_What you should do:_ Every entry below needs to be repeated exactly.

_Supplied records:_

◇ ◇ ◇

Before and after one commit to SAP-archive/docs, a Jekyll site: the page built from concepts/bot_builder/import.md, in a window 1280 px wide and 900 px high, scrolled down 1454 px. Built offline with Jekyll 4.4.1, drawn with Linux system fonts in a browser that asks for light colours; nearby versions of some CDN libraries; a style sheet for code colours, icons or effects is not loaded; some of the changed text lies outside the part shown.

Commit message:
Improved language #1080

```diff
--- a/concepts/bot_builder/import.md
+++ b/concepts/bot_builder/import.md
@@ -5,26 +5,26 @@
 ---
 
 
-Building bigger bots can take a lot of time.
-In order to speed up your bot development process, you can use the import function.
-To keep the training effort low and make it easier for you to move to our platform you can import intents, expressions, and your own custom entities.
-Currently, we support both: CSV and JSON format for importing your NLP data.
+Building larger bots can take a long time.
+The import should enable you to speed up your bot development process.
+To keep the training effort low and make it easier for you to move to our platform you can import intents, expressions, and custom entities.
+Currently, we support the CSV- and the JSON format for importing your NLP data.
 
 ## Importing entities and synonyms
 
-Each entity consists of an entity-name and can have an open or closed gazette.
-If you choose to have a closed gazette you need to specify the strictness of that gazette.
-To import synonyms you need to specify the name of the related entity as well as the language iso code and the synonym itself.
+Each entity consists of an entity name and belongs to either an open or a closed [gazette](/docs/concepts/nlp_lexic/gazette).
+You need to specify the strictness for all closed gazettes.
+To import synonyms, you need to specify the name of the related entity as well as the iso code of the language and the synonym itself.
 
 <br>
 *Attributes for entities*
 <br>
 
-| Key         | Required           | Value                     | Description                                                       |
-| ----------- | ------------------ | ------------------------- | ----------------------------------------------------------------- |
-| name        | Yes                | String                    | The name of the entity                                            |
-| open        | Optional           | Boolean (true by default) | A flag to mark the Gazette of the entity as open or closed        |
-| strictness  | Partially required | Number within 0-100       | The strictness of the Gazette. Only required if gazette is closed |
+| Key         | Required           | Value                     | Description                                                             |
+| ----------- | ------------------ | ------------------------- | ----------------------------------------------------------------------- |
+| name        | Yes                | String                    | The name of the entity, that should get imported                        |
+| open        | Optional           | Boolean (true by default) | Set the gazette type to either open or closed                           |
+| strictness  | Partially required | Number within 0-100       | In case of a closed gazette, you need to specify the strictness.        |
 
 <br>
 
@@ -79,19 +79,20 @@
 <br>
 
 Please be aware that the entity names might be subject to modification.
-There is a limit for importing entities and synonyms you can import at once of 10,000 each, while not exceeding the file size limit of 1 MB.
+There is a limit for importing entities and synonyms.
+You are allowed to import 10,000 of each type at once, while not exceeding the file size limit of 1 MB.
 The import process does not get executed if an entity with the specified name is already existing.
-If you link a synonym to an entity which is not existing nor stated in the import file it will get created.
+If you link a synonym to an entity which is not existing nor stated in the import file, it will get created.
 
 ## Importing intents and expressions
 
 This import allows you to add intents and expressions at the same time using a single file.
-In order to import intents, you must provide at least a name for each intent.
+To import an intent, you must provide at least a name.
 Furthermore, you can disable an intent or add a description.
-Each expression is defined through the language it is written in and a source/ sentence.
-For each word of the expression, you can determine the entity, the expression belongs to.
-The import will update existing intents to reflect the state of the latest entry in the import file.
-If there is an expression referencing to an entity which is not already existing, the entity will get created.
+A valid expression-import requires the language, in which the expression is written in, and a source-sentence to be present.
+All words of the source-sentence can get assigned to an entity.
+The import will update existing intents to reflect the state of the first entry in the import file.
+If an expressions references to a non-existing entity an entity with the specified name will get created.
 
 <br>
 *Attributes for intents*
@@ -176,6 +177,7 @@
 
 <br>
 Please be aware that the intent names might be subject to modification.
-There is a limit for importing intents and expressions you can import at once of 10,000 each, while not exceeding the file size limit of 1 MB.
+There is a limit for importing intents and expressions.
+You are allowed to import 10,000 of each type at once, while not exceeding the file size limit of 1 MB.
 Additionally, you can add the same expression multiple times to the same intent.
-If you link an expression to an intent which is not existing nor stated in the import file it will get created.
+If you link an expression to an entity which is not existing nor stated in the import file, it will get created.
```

◇ ◇ ◇

_Task output:_
Before and after one commit to SAP-archive/docs, a Jekyll site: the page built from concepts/bot_builder/import.md, in a window 1280 px wide and 900 px high, scrolled down 1454 px. Built offline with Jekyll 4.4.1, drawn with Linux system fonts in a browser that asks for light colours; nearby versions of some CDN libraries; a style sheet for code colours, icons or effects is not loaded; some of the changed text lies outside the part shown.

Commit message:
Improved language #1080

```diff
--- a/concepts/bot_builder/import.md
+++ b/concepts/bot_builder/import.md
@@ -5,26 +5,26 @@
 ---
 
 
-Building bigger bots can take a lot of time.
-In order to speed up your bot development process, you can use the import function.
-To keep the training effort low and make it easier for you to move to our platform you can import intents, expressions, and your own custom entities.
-Currently, we support both: CSV and JSON format for importing your NLP data.
+Building larger bots can take a long time.
+The import should enable you to speed up your bot development process.
+To keep the training effort low and make it easier for you to move to our platform you can import intents, expressions, and custom entities.
+Currently, we support the CSV- and the JSON format for importing your NLP data.
 
 ## Importing entities and synonyms
 
-Each entity consists of an entity-name and can have an open or closed gazette.
-If you choose to have a closed gazette you need to specify the strictness of that gazette.
-To import synonyms you need to specify the name of the related entity as well as the language iso code and the synonym itself.
+Each entity consists of an entity name and belongs to either an open or a closed [gazette](/docs/concepts/nlp_lexic/gazette).
+You need to specify the strictness for all closed gazettes.
+To import synonyms, you need to specify the name of the related entity as well as the iso code of the language and the synonym itself.
 
 <br>
 *Attributes for entities*
 <br>
 
-| Key         | Required           | Value                     | Description                                                       |
-| ----------- | ------------------ | ------------------------- | ----------------------------------------------------------------- |
-| name        | Yes                | String                    | The name of the entity                                            |
-| open        | Optional           | Boolean (true by default) | A flag to mark the Gazette of the entity as open or closed        |
-| strictness  | Partially required | Number within 0-100       | The strictness of the Gazette. Only required if gazette is closed |
+| Key         | Required           | Value                     | Description                                                             |
+| ----------- | ------------------ | ------------------------- | ----------------------------------------------------------------------- |
+| name        | Yes                | String                    | The name of the entity, that should get imported                        |
+| open        | Optional           | Boolean (true by default) | Set the gazette type to either open or closed                           |
+| strictness  | Partially required | Number within 0-100       | In case of a closed gazette, you need to specify the strictness.        |
 
 <br>
 
@@ -79,19 +79,20 @@
 <br>
 
 Please be aware that the entity names might be subject to modification.
-There is a limit for importing entities and synonyms you can import at once of 10,000 each, while not exceeding the file size limit of 1 MB.
+There is a limit for importing entities and synonyms.
+You are allowed to import 10,000 of each type at once, while not exceeding the file size limit of 1 MB.
 The import process does not get executed if an entity with the specified name is already existing.
-If you link a synonym to an entity which is not existing nor stated in the import file it will get created.
+If you link a synonym to an entity which is not existing nor stated in the import file, it will get created.
 
 ## Importing intents and expressions
 
 This import allows you to add intents and expressions at the same time using a single file.
-In order to import intents, you must provide at least a name for each intent.
+To import an intent, you must provide at least a name.
 Furthermore, you can disable an intent or add a description.
-Each expression is defined through the language it is written in and a source/ sentence.
-For each word of the expression, you can determine the entity, the expression belongs to.
-The import will update existing intents to reflect the state of the latest entry in the import file.
-If there is an expression referencing to an entity which is not already existing, the entity will get created.
+A valid expression-import requires the language, in which the expression is written in, and a source-sentence to be present.
+All words of the source-sentence can get assigned to an entity.
+The import will update existing intents to reflect the state of the first entry in the import file.
+If an expressions references to a non-existing entity an entity with the specified name will get created.
 
 <br>
 *Attributes for intents*
@@ -176,6 +177,7 @@
 
 <br>
 Please be aware that the intent names might be subject to modification.
-There is a limit for importing intents and expressions you can import at once of 10,000 each, while not exceeding the file size limit of 1 MB.
+There is a limit for importing intents and expressions.
+You are allowed to import 10,000 of each type at once, while not exceeding the file size limit of 1 MB.
 Additionally, you can add the same expression multiple times to the same intent.
-If you link an expression to an intent which is not existing nor stated in the import file it will get created.
+If you link an expression to an entity which is not existing nor stated in the import file, it will get created.
```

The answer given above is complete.